While healthcare remains a responsibility for national authorities, the Hungarian government believes that the scale of the problem is so great that some form of coordinated action by EU member states is necessary. It has suggested that initiatives be taken to help countries retain their medical staff and proposed a European agreement on ethical exchange programmes.
It also emphasised that the health sector can make an important contribution towards Europe's wider economic goals. At an informal health ministers meeting in April, Miklós Réthelyi, the Minister for National Resources, told his colleagues: "Europe cannot be strong and competitive without healthy people and labour force."
Hungary's decision to give a higher political profile to the phenomenon coincided with publication of a study – Health Professional Mobility and Health Systems Evidence from 17 European countries – funded by the European Union's PROMeTHEUS research project. Compiled by the European Observatory on Health Systems and Policies and the WHO Regional Office for Europe, it examines 17 country case studies.
It pointed out that the scale of mobility is significant for a number of European countries in terms of their reliance on foreign health professionals and in proportion to new entrants to the health workforce. Figures from 2008 show that foreign health professionals make up over 10% of doctors in Belgium, Portugal, Spain, Austria, Norway, Sweden, Switzerland, Slovenia, Ireland and the United Kingdom. Reliance on foreign nurses is over 10% in Italy, the UK, Austria and Ireland.
The study also identified the proportion of foreigners within all new health workforce entrants in 2008. This was particularly high for doctors in the UK (42.6%), Belgium (25.3%) and Austria (13.5%) and for nurses in Italy (28%), the UK (14.7%) and Belgium (13.5%). In contrast, reliance on foreign doctors is at zero in Turkey, Lithuania, Serbia and Romania and around 5% or less in Germany, France, Italy, Hungary, Poland and Slovakia.
Money emerges as the main driver for the westward migration. An Estonian doctor can earn six times more in Finland and a Romanian general practitioner ten times more in France. However, the authors note that recent salary increases in countries such as Lithuania, Poland and Slovenia have tended to reduce the outflow and even encouraged some health professionals to return home. Other factors, notably working conditions, career prospects, training opportunities and social recognition can also be decisive.
The authors conclude that health professional mobility should be tackled in the first place within individual countries. They recommend improvements in data; focus on general workforce strategies including good quality education and retention measures; further development of workforce forecasting and planning; and international frameworks to manage the mobility that takes place.

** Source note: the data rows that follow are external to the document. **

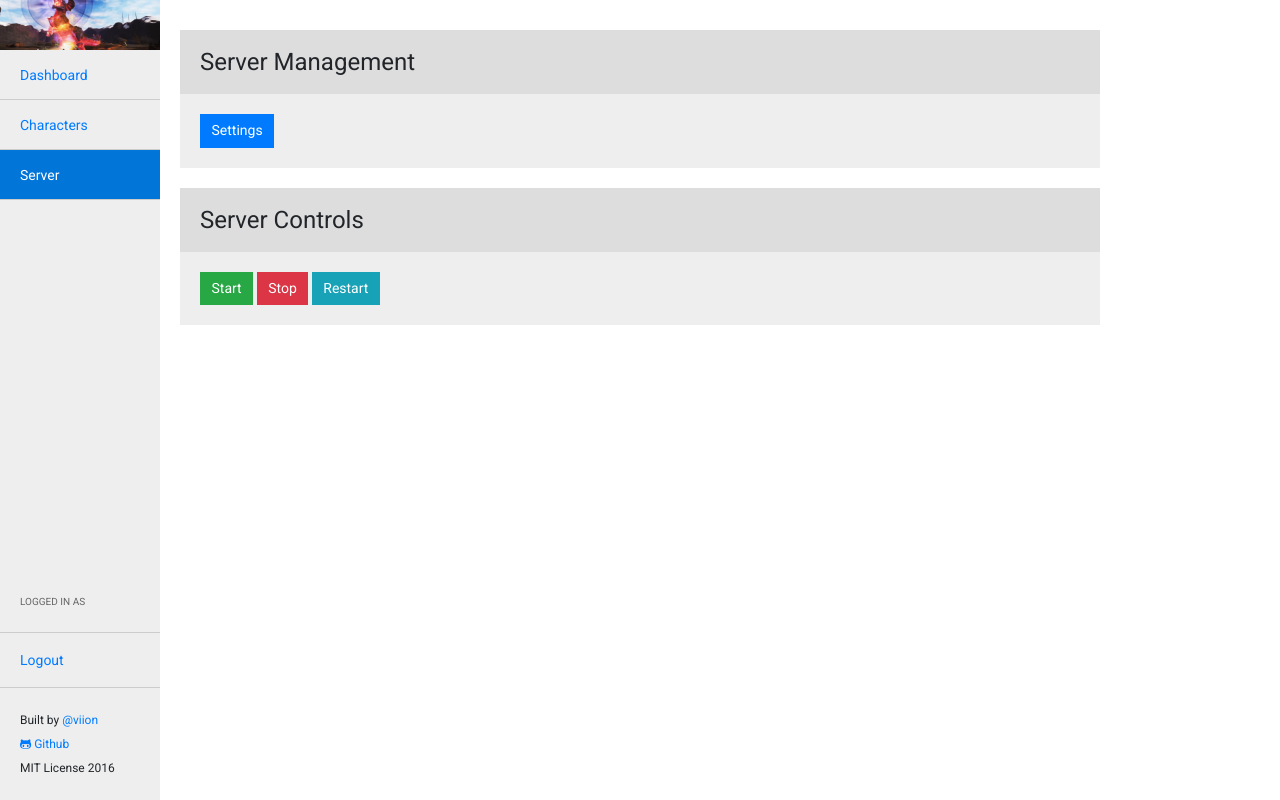
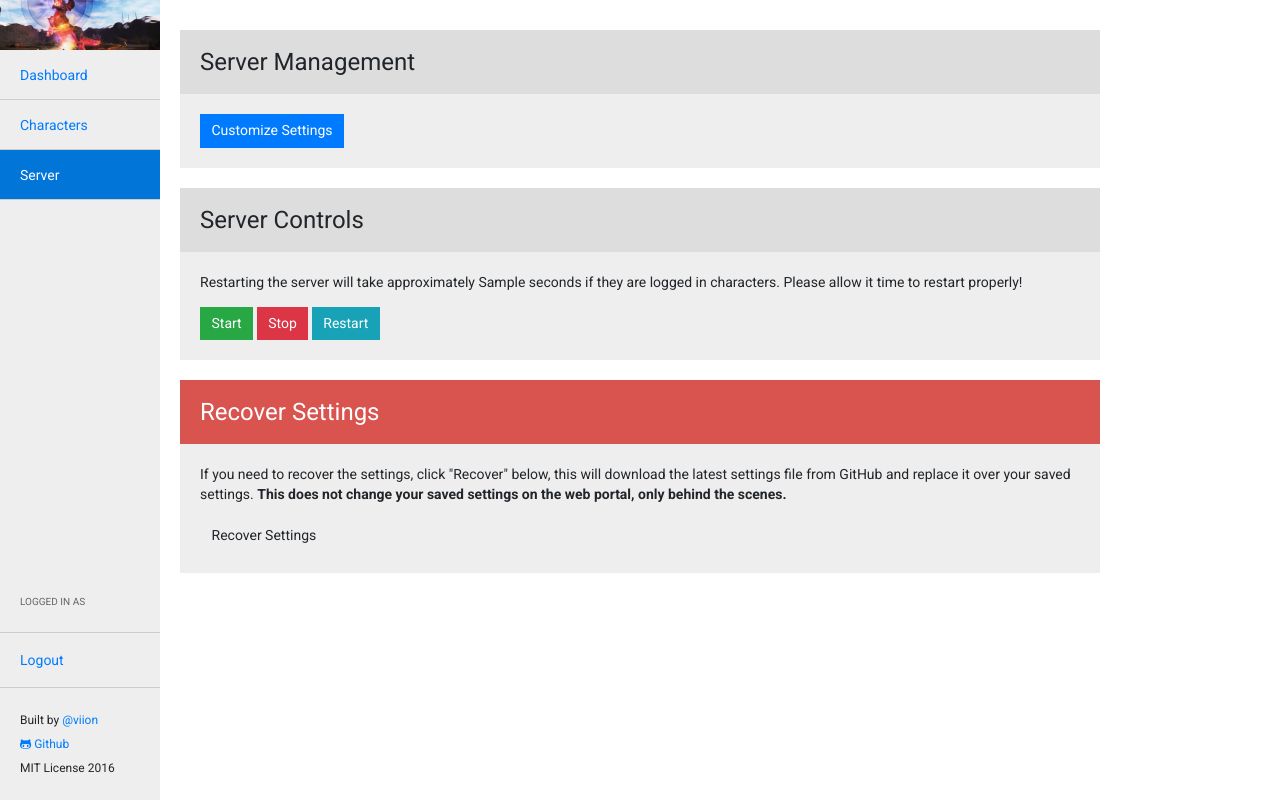
Before and after one commit to viion-misc/DSXI-Portal, a PHP site: template src/DSXI/Views/Server/index.html.twig in a window 1280 px wide. Run offline with PHP 8.4, Linux system fonts and the light colour scheme; the template is opened without the code that fills it: most values are stand-ins (such as "Sample title", 1, 10 or a date in 2020); some libraries are stand-ins or nearby versions.

Commit message:
Clean up how server actions work

```diff
--- a/src/DSXI/Views/Server/index.html.twig
+++ b/src/DSXI/Views/Server/index.html.twig
@@ -10,16 +10,29 @@
 	<div class="panel">
 		<h2>Server Management</h2>
 		<div>
-			<a href="/server/settings" class="btn btn-primary">Settings</a>
+			<a href="/server/settings" class="btn btn-primary">Customize Settings</a>
 		</div>
 	</div>
 
 	<div class="panel">
 		<h2>Server Controls</h2>
 		<div>
-			<a href="/server/settings" class="btn btn-success">Start</a>
-			<a href="/server/settings" class="btn btn-danger">Stop</a>
-			<a href="/server/settings" class="btn btn-info">Restart</a>
+			<p>Restarting the server will take approximately {{ server_restart_delay }} seconds if they are logged in characters.
+				Please allow it time to restart properly!</p>
+			<a href="/server/action/start" class="btn btn-success">Start</a>
+			<a href="/server/action/stop" class="btn btn-danger">Stop</a>
+			<a href="/server/action/restart" class="btn btn-info">Restart</a>
+		</div>
+	</div>
+
+	<div class="panel panel-danger">
+		<h2>Recover Settings</h2>
+		<div>
+			<p>If you need to recover the settings, click "Recover" below, this will download the latest settings
+			file from GitHub and replace it over your saved settings. <strong>This does not change your saved settings
+			on the web portal, only behind the scenes.</strong></p>
+
+			<a href="/server/recover" class="btn btn-danger-outline">Recover Settings</a>
 		</div>
 	</div>
 
```
Also changed, not shown: src/DSXI/Apps/Server/Server.php (+18 -2 lines), src/DSXI/Routes/Server.php (+30 -1 lines), src/DSXI/Views/Server/settings/index.html.twig (+2 -15 lines), src/DSXI/Storage/ServerStorage.php.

Poland, like Hungary, is drawing attention to the economic consequences of its particular priority of reducing health inequalities between EU countries. It considers this to be a strong feature of the Union's overall economic, environmental and social 2020 Strategy. The Health Minister Ewa Kopacz has also emphasised the importance of early action and health promotion in today's world. "From an economic point of view, it has been conclusively proven that any expenditure allocated for programmes of early medical intervention for hearing, sight and speech, is much lower than the outlay on special care in pre-school and school period or on the provision of special jobs for these children when they reach adulthood," she said recently.

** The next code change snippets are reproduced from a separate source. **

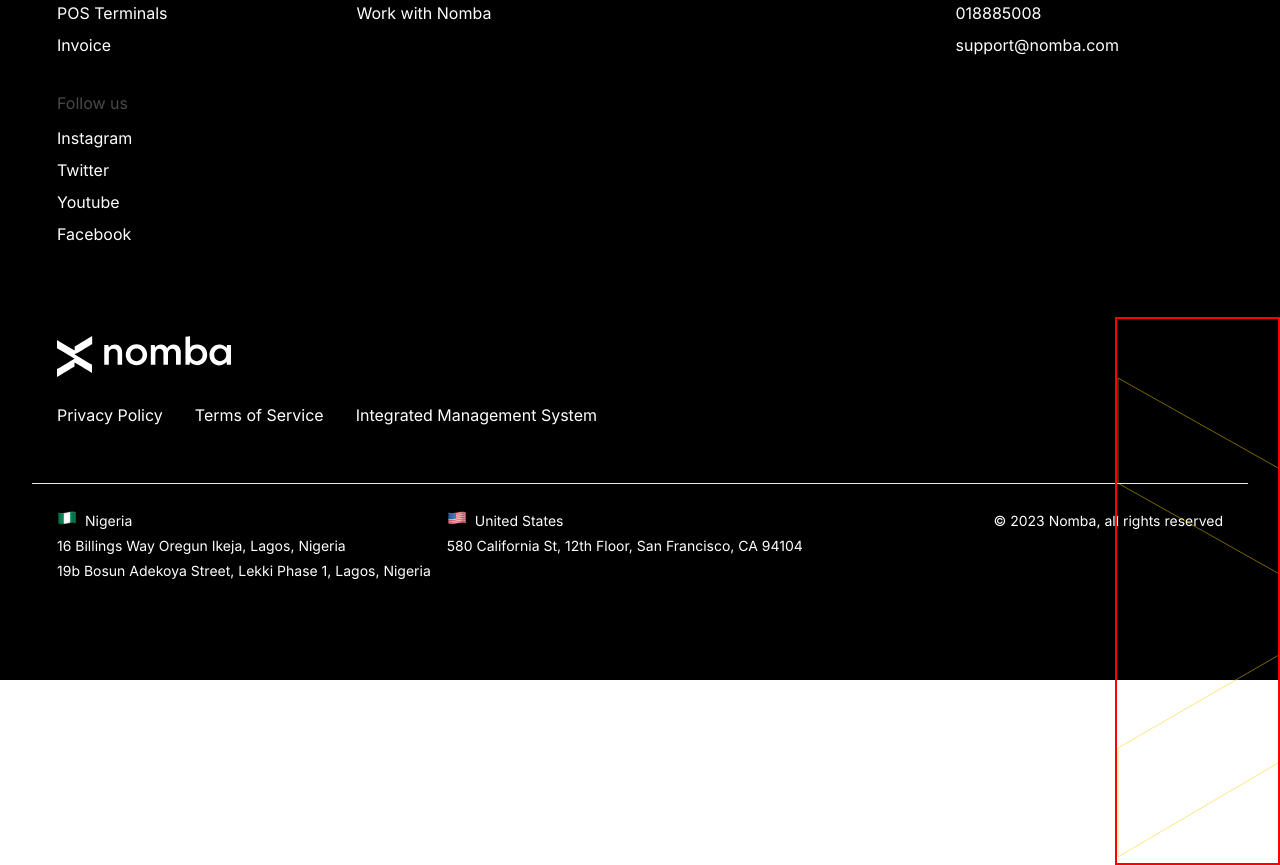
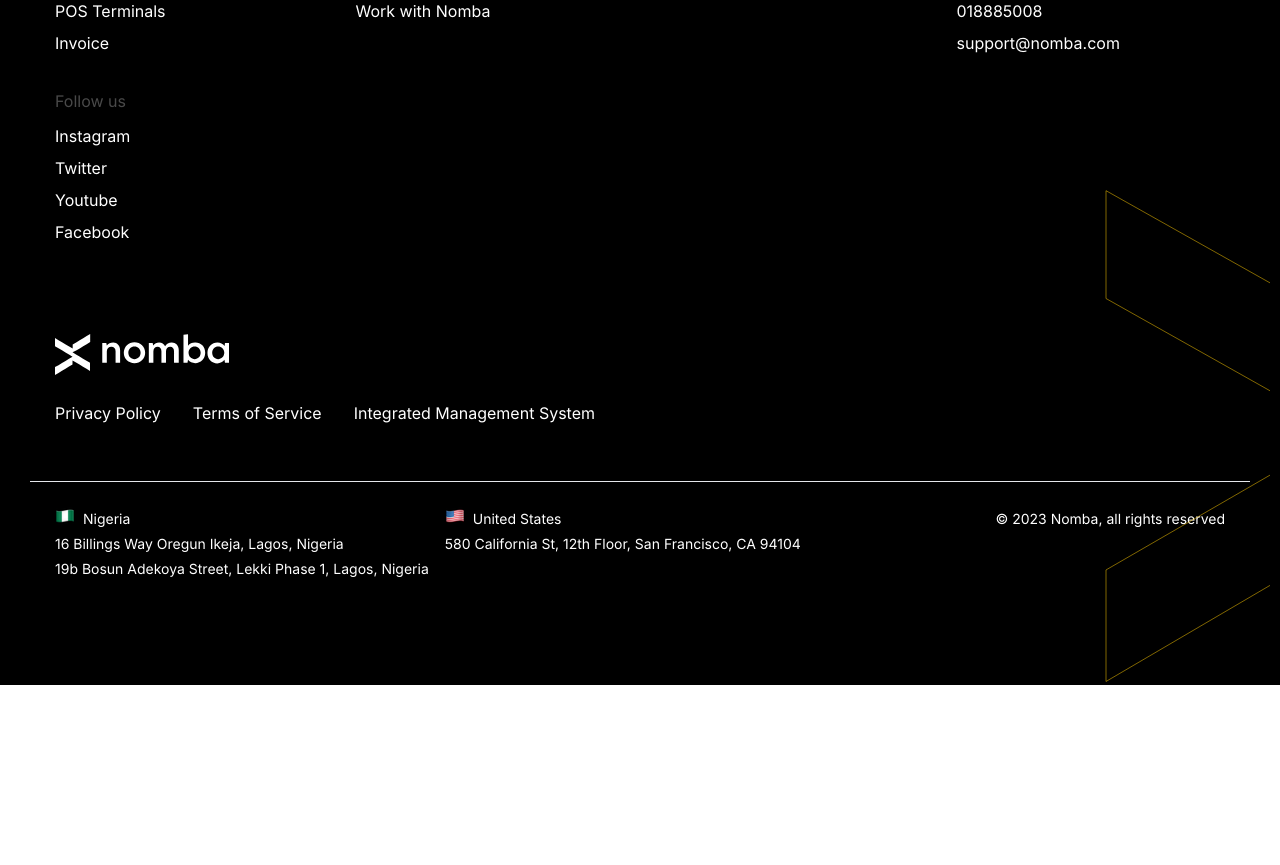
Before and after one commit to Maristina-Hub/nomba-task, a React (Create React App) app: page /footer in a window 1280 px wide. Shown: the part 480-1345 px from the top of the page. After the commit the page ends 1165 px from the top, so only its background shows below. Built offline with nearby package versions, Linux system fonts and the light colour scheme; what tailwind-clip-path would draw is missing.

Commit message:
nomba task

```diff
--- a/src/components/Footer/footer.jsx
+++ b/src/components/Footer/footer.jsx
@@ -1,10 +1,10 @@
 // import { Link } from "react-router-dom";
 const Footer = () => {
   return (
-    <div className="text-white bg-[black] md:h-[1160px] border-2 border-black  h-[1450px] ">
-      <div className="">
+    <div className="text-white bg-[black] md:h-[1065px]  h-[1450px] ">
+      <div className="relative ">
         <svg
-          className="absolute hidden md:block xl:-top-3  top-0 "
+          className="absolute hidden md:block lg:-top-10 xl:-top-0  "
           width="240"
           height="249"
           viewBox="0 0 262 249"
@@ -469,8 +469,9 @@
             © 2023 Nomba, all rights reserved
           </p>
         </div>
+        <div className="relative">
         <svg
-          className="absolute hidden md:block -right-0 bottom-[-545px] border-2 border-red"
+          className="absolute hidden md:block -right-5 bottom-[-3.5rem] "
           width="165"
           height="548"
           viewBox="0 0 165 548"
@@ -482,6 +483,7 @@
             stroke-opacity="0.5"
           ></path>
         </svg>
+        </div>
       </div>
     </div>
   );
```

Poland's determination to tackle health inequalities is taking three forms: Action on health determinants; prevention and control of respiratory diseases in children; and treatment of communication disorders among children. It will investigate the contributions e-health, which will be the theme of an expert meeting in Warsaw in early October, can make, while a two-day conference in Poznan on 7- 8 November will be devoted to closing the health gap. Warsaw is also giving priority to prevention of brain and neurodegenerative diseases, including Alzheimer's.